Could you write out every record below exactly, leaving out any pictures?

Provided data>
*** Block opens ***

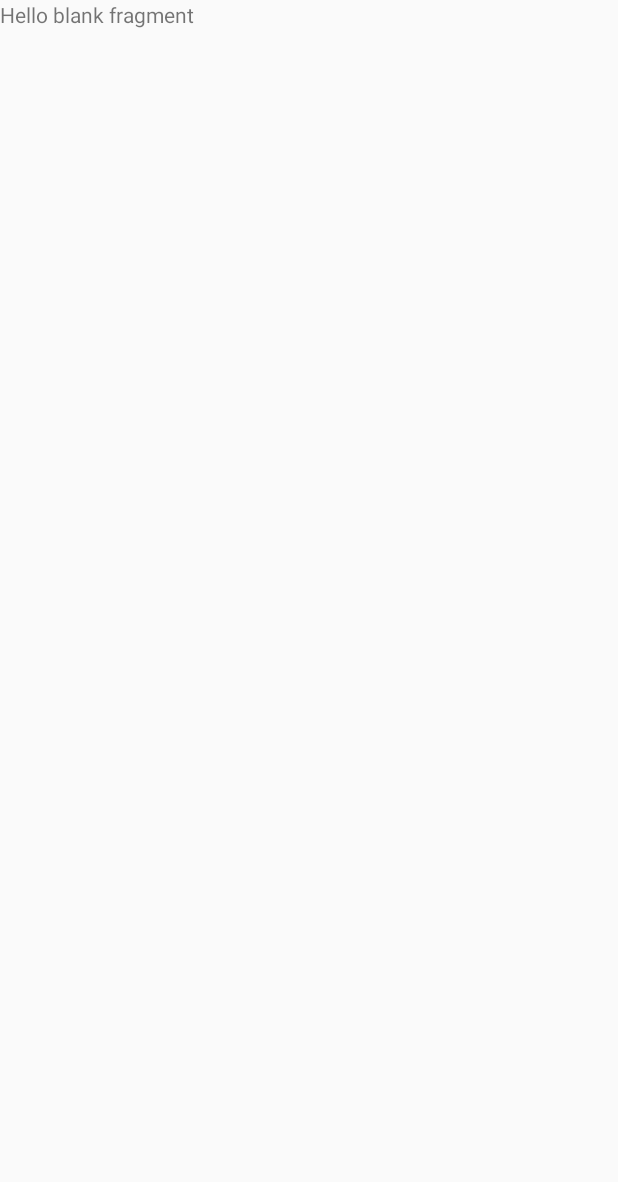
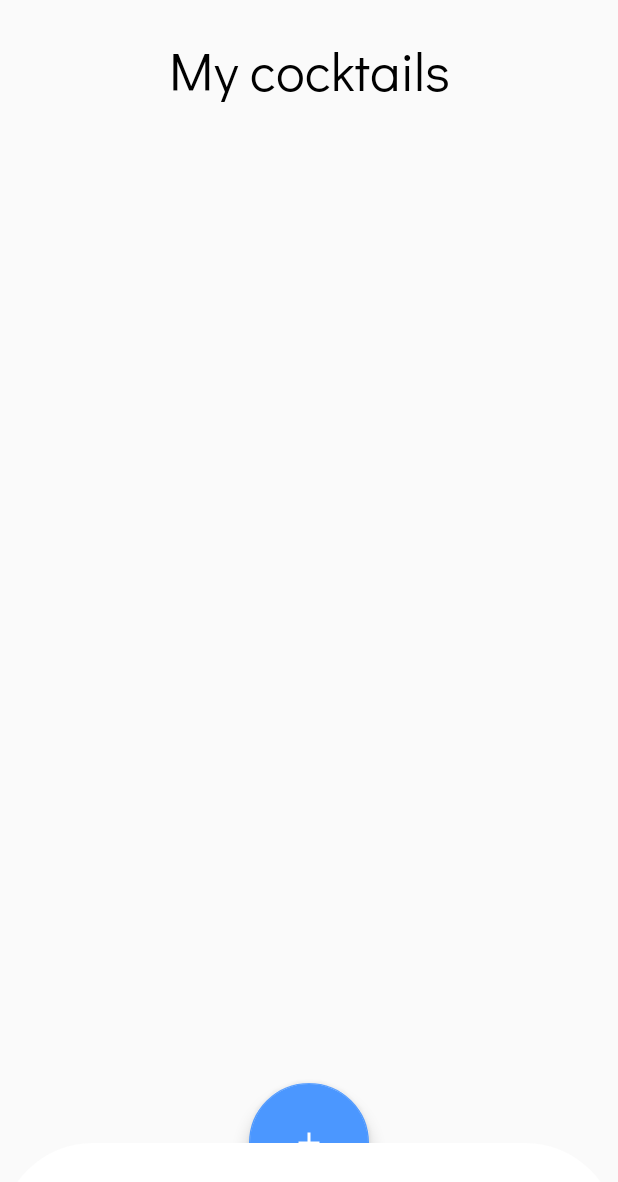
Before and after one commit to TheyCallMeRobinson/Cocktail_Bar, an Android app: the MyCocktailsFragment screen opened directly, with no data from a screen before it, on a phone screen of 412 x 824 dp. Before the commit the part shown is almost empty. Shown: the top 1182 px of the screen. Run offline under Robolectric (Android 15) with nearby library versions, the phone set to English and light mode, and no system bars.

Commit message:
Create my cocktail list fragment view

```diff
--- a/app/src/main/res/drawable/arrow.xml
+++ b/app/src/main/res/drawable/arrow.xml
@@ -1,5 +1,5 @@
 <vector android:autoMirrored="true" android:height="24dp"
-    android:tint="#787878" android:viewportHeight="24"
+    android:tint="@color/gray" android:viewportHeight="24"
     android:viewportWidth="24" android:width="100dp" xmlns:android="http://schemas.android.com/apk/res/android">
     <path android:fillColor="@android:color/white" android:pathData="M16.01,11H4v2h12.01v3L20,12l-3.99,-4z"/>
 </vector>
--- /dev/null
+++ b/app/src/main/res/drawable/shape_bottom_rectangle.xml
@@ -0,0 +1,11 @@
+<?xml version="1.0" encoding="utf-8"?>
+<shape
+    xmlns:android="http://schemas.android.com/apk/res/android"
+    android:shape="rectangle"
+    android:tint="@color/white">
+
+    <corners
+        android:topLeftRadius="62dp"
+        android:topRightRadius="62dp"/>
+
+</shape>
--- a/app/src/main/res/layout/fragment_my_cocktails.xml
+++ b/app/src/main/res/layout/fragment_my_cocktails.xml
@@ -1,14 +1,54 @@
 <?xml version="1.0" encoding="utf-8"?>
-<FrameLayout xmlns:android="http://schemas.android.com/apk/res/android"
+<androidx.constraintlayout.widget.ConstraintLayout xmlns:android="http://schemas.android.com/apk/res/android"
+    xmlns:app="http://schemas.android.com/apk/res-auto"
     xmlns:tools="http://schemas.android.com/tools"
     android:layout_width="match_parent"
     android:layout_height="match_parent"
     tools:context=".MyCocktailsFragment">
 
-    <!-- TODO: Update blank fragment layout -->
     <TextView
+        android:id="@+id/my_cocktails_title_tv"
+        style="@style/Text.Title"
+        android:layout_width="wrap_content"
+        android:layout_height="wrap_content"
+        android:layout_marginTop="20dp"
+        android:text="@string/my_cocktails"
+        app:layout_constraintEnd_toEndOf="parent"
+        app:layout_constraintStart_toStartOf="parent"
+        app:layout_constraintTop_toTopOf="parent" />
+
+    <androidx.recyclerview.widget.RecyclerView
+        android:id="@+id/my_cocktails_list_rv"
         android:layout_width="match_parent"
-        android:layout_height="match_parent"
-        android:text="@string/hello_blank_fragment" />
+        android:layout_height="0dp"
+        android:layout_marginTop="20dp"
+        android:layout_marginHorizontal="20dp"
+        android:layout_marginBottom="30dp"
+        app:layout_constraintBottom_toBottomOf="parent"
+        app:layout_constraintTop_toBottomOf="@+id/my_cocktails_title_tv"/>
 
-</FrameLayout>
+    <View
+        android:id="@+id/my_cocktails_bottom_rectangle_view"
+        android:layout_width="match_parent"
+        android:layout_height="62dp"
+        android:background="@drawable/shape_bottom_rectangle"
+        android:elevation="15dp"
+        app:layout_constraintBottom_toBottomOf="parent"
+        app:layout_constraintEnd_toEndOf="parent"
+        app:layout_constraintStart_toStartOf="parent" />
+
+    <com.google.android.material.floatingactionbutton.FloatingActionButton
+        android:id="@+id/my_cocktails_add_new_cocktail_fab"
+        android:layout_width="80dp"
+        android:layout_height="80dp"
+        app:backgroundTint="@color/main_blue"
+        app:fabCustomSize="80dp"
+        app:layout_constraintBottom_toTopOf="@+id/my_cocktails_bottom_rectangle_view"
+        app:layout_constraintEnd_toEndOf="parent"
+        app:layout_constraintStart_toStartOf="parent"
+        app:layout_constraintTop_toTopOf="@+id/my_cocktails_bottom_rectangle_view"
+        app:srcCompat="@drawable/add_new"
+        app:tint="@color/white" />
+
+
+</androidx.constraintlayout.widget.ConstraintLayout>
--- a/app/src/main/res/values/colors.xml
+++ b/app/src/main/res/values/colors.xml
@@ -9,4 +9,5 @@
     <color name="white">#FFFFFFFF</color>
 
     <color name="main_blue">#4B97FF</color>
+    <color name="gray">#79747E</color>
 </resources>
--- a/app/src/main/res/values/strings.xml
+++ b/app/src/main/res/values/strings.xml
@@ -2,4 +2,5 @@
     <string name="app_name">Cocktail Bar</string>
     <!-- TODO: Remove or change this placeholder text -->
     <string name="hello_blank_fragment">Hello blank fragment</string>
+    <string name="my_cocktails">My cocktails</string>
 </resources>
--- a/app/src/main/res/values/styles.xml
+++ b/app/src/main/res/values/styles.xml
@@ -3,4 +3,14 @@
     <style name="Text">
         <item name="fontFamily">@font/didact_gothic</item>
     </style>
+
+    <style name="Text.Title">
+        <item name="android:textSize">36sp</item>
+        <item name="android:textColor">@color/black</item>
+    </style>
+
+    <style name="Text.Main">
+        <item name="android:textSize">20sp</item>
+        <item name="android:textColor">@color/gray</item>
+    </style>
 </resources>
```
Also changed, not shown: app/src/main/res/layout/fragment_my_cocktails_blank.xml (+13 -16 lines).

*** Block closes ***

Task response>
Before and after one commit to TheyCallMeRobinson/Cocktail_Bar, an Android app: the MyCocktailsFragment screen opened directly, with no data from a screen before it, on a phone screen of 412 x 824 dp. Before the commit the part shown is almost empty. Shown: the top 1182 px of the screen. Run offline under Robolectric (Android 15) with nearby library versions, the phone set to English and light mode, and no system bars.

Commit message:
Create my cocktail list fragment view

```diff
--- a/app/src/main/res/drawable/arrow.xml
+++ b/app/src/main/res/drawable/arrow.xml
@@ -1,5 +1,5 @@
 <vector android:autoMirrored="true" android:height="24dp"
-    android:tint="#787878" android:viewportHeight="24"
+    android:tint="@color/gray" android:viewportHeight="24"
     android:viewportWidth="24" android:width="100dp" xmlns:android="http://schemas.android.com/apk/res/android">
     <path android:fillColor="@android:color/white" android:pathData="M16.01,11H4v2h12.01v3L20,12l-3.99,-4z"/>
 </vector>
--- /dev/null
+++ b/app/src/main/res/drawable/shape_bottom_rectangle.xml
@@ -0,0 +1,11 @@
+<?xml version="1.0" encoding="utf-8"?>
+<shape
+    xmlns:android="http://schemas.android.com/apk/res/android"
+    android:shape="rectangle"
+    android:tint="@color/white">
+
+    <corners
+        android:topLeftRadius="62dp"
+        android:topRightRadius="62dp"/>
+
+</shape>
--- a/app/src/main/res/layout/fragment_my_cocktails.xml
+++ b/app/src/main/res/layout/fragment_my_cocktails.xml
@@ -1,14 +1,54 @@
 <?xml version="1.0" encoding="utf-8"?>
-<FrameLayout xmlns:android="http://schemas.android.com/apk/res/android"
+<androidx.constraintlayout.widget.ConstraintLayout xmlns:android="http://schemas.android.com/apk/res/android"
+    xmlns:app="http://schemas.android.com/apk/res-auto"
     xmlns:tools="http://schemas.android.com/tools"
     android:layout_width="match_parent"
     android:layout_height="match_parent"
     tools:context=".MyCocktailsFragment">
 
-    <!-- TODO: Update blank fragment layout -->
     <TextView
+        android:id="@+id/my_cocktails_title_tv"
+        style="@style/Text.Title"
+        android:layout_width="wrap_content"
+        android:layout_height="wrap_content"
+        android:layout_marginTop="20dp"
+        android:text="@string/my_cocktails"
+        app:layout_constraintEnd_toEndOf="parent"
+        app:layout_constraintStart_toStartOf="parent"
+        app:layout_constraintTop_toTopOf="parent" />
+
+    <androidx.recyclerview.widget.RecyclerView
+        android:id="@+id/my_cocktails_list_rv"
         android:layout_width="match_parent"
-        android:layout_height="match_parent"
-        android:text="@string/hello_blank_fragment" />
+        android:layout_height="0dp"
+        android:layout_marginTop="20dp"
+        android:layout_marginHorizontal="20dp"
+        android:layout_marginBottom="30dp"
+        app:layout_constraintBottom_toBottomOf="parent"
+        app:layout_constraintTop_toBottomOf="@+id/my_cocktails_title_tv"/>
 
-</FrameLayout>
+    <View
+        android:id="@+id/my_cocktails_bottom_rectangle_view"
+        android:layout_width="match_parent"
+        android:layout_height="62dp"
+        android:background="@drawable/shape_bottom_rectangle"
+        android:elevation="15dp"
+        app:layout_constraintBottom_toBottomOf="parent"
+        app:layout_constraintEnd_toEndOf="parent"
+        app:layout_constraintStart_toStartOf="parent" />
+
+    <com.google.android.material.floatingactionbutton.FloatingActionButton
+        android:id="@+id/my_cocktails_add_new_cocktail_fab"
+        android:layout_width="80dp"
+        android:layout_height="80dp"
+        app:backgroundTint="@color/main_blue"
+        app:fabCustomSize="80dp"
+        app:layout_constraintBottom_toTopOf="@+id/my_cocktails_bottom_rectangle_view"
+        app:layout_constraintEnd_toEndOf="parent"
+        app:layout_constraintStart_toStartOf="parent"
+        app:layout_constraintTop_toTopOf="@+id/my_cocktails_bottom_rectangle_view"
+        app:srcCompat="@drawable/add_new"
+        app:tint="@color/white" />
+
+
+</androidx.constraintlayout.widget.ConstraintLayout>
--- a/app/src/main/res/values/colors.xml
+++ b/app/src/main/res/values/colors.xml
@@ -9,4 +9,5 @@
     <color name="white">#FFFFFFFF</color>
 
     <color name="main_blue">#4B97FF</color>
+    <color name="gray">#79747E</color>
 </resources>
--- a/app/src/main/res/values/strings.xml
+++ b/app/src/main/res/values/strings.xml
@@ -2,4 +2,5 @@
     <string name="app_name">Cocktail Bar</string>
     <!-- TODO: Remove or change this placeholder text -->
     <string name="hello_blank_fragment">Hello blank fragment</string>
+    <string name="my_cocktails">My cocktails</string>
 </resources>
--- a/app/src/main/res/values/styles.xml
+++ b/app/src/main/res/values/styles.xml
@@ -3,4 +3,14 @@
     <style name="Text">
         <item name="fontFamily">@font/didact_gothic</item>
     </style>
+
+    <style name="Text.Title">
+        <item name="android:textSize">36sp</item>
+        <item name="android:textColor">@color/black</item>
+    </style>
+
+    <style name="Text.Main">
+        <item name="android:textSize">20sp</item>
+        <item name="android:textColor">@color/gray</item>
+    </style>
 </resources>
```
Also changed, not shown: app/src/main/res/layout/fragment_my_cocktails_blank.xml (+13 -16 lines).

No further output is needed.